My friend Mark raised a good question about whether living simply means not buying a house.

This is a tough issue to make a call on, as there are lots of good reasons to own a house and lots of reasons against it too. And everyone has their own context with which to decide in.

For us right now we have decided owning property isn’t a priority.

We prioritised an overseas trip, which we took over January and February. The reason was that we felt the experiences we could have travelling was more valuable than committing to a mortgage.

But what about your retirement you might ask? The government won’t be paying pensions out forever, so how will you support yourself?

That’s a pertinent question and my answer is simply that life is in session and we have to be present, as the alternative could be straining for a future that may never eventuate.

When I was a reporter for a community newspaper I interviewed countless couples who had the same story, of working hard all their adult lives and reaching their 60s only to be struck down with a terminal disease or to have their investments ruined by a variety of things out of their control.

So by living in the present we hopefully will have less regrets in the future.

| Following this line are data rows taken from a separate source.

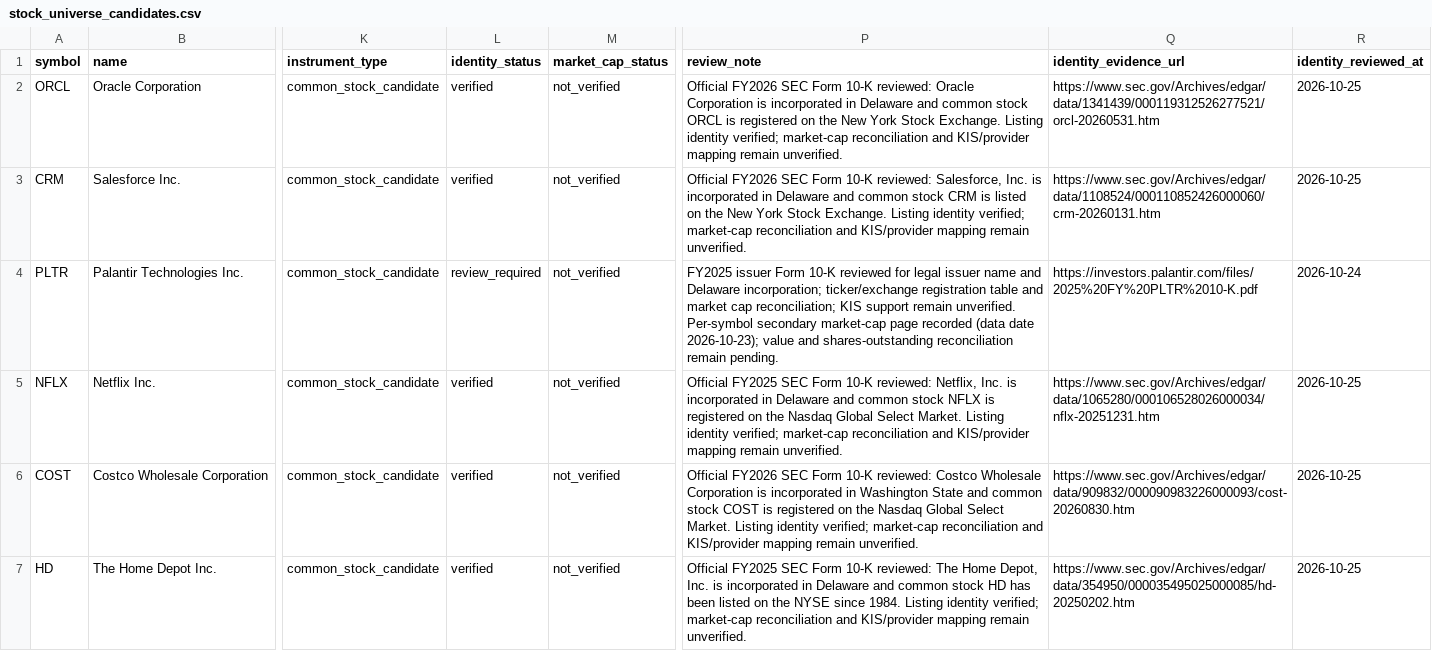
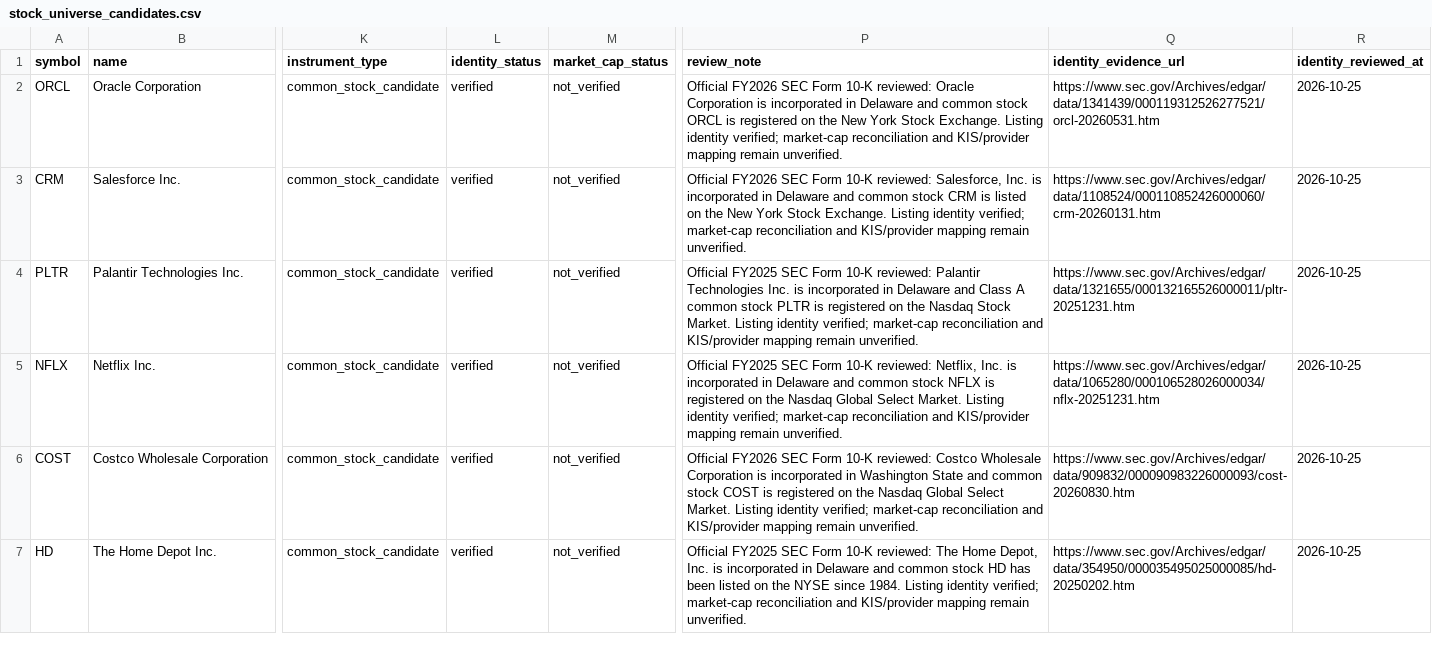
Before and after one commit to wonbosong-arch/global-stage-radar, a CSV file: data/stock_universe_candidates.csv, drawn as a sheet; only a part is shown, gaps mark what is left out; the diff names each change by its address in the sheet, - before the commit and + after, or states it on an @@ line.

Commit message:
Verify official listing identity for PLTR

```diff
--- a/data/stock_universe_candidates.csv
+++ b/data/stock_universe_candidates.csv
-L4 (identity_status): review_required
+L4 (identity_status): verified
-P4 (review_note): FY2025 issuer Form 10-K reviewed for legal issuer name and Delaware incorporation; ticker/exchange registration table and market cap reconciliation; KIS support remain unverified. Per-symbol secondary market-cap page recorded (data date 2026-10-23); value and shares-outstanding reconciliation remain pending.
+P4 (review_note): Official FY2025 SEC Form 10-K reviewed: Palantir Technologies Inc. is incorporated in Delaware and Class A common stock PLTR is registered on the Nasdaq Stock Market. Listing identity verified; market-cap reconciliation and KIS/provider mapping remain unverified.
-Q4 (identity_evidence_url): https://investors.palantir.com/files/2025%20FY%20PLTR%2010-K.pdf
+Q4 (identity_evidence_url): https://www.sec.gov/Archives/edgar/data/1321655/000132165526000011/pltr-20251231.htm
-R4 (identity_reviewed_at): 2026-10-24
+R4 (identity_reviewed_at): 2026-10-25
```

The second reason is that a mortgage requires a commitment to an area, a job, and a lifestyle for at least 15 to 20 years.

Choosing the area is the easy part, but deciding on a career for such a long period of time is not something I’m prepared to do at this stage. One of my thoughts since moving to Mangere is that I’d like the place I’m living in to choose what I should do, rather than I choose what I think it needs me to do. And if that means trying out some different things, to see where I can fit and what needs there are that I can fill then so be it.

Thirdly, there is a lot of anectdotal evidence out there ( which is obviously not enough to form a thesis on but still somewhat relevant) that being tied into a hefty mortgage is detrimental; to a healthy marriage, to recreation and to being able to contribute to community projects as the priority is in paying off this monumental debt. But I’d like to add we have also seen many couples who are able to organise their mortgage in such a way that isn’t so taxing.

Fourthly, I’d like to think there are other ways to save for retirement, eg the stock market and in your own skills. So another part of the plan is to be skilled in a variety of areas. Instead of locking myself into one career path, I think using my 20s and 30s to gain experience in a number of areas will mean I’m useful in a variety of ways which should prolong my employ-ability in an age where medical science is able to prolong our work lives. I guess I also don’t intend to hang up my work clothes at 60 and play golf for the rest of my days, as I’d like to think I can still contribute to society into my 70s and possibly longer.

So while i’m aiming to be present in the now, I also plan to be just as present in whatever endeavour I take up in the future, and if the need arises to buy a house then we will do it, but not as a necessity to ensure our retirement is comfortable but to serve our needs at that time if that is the requirement.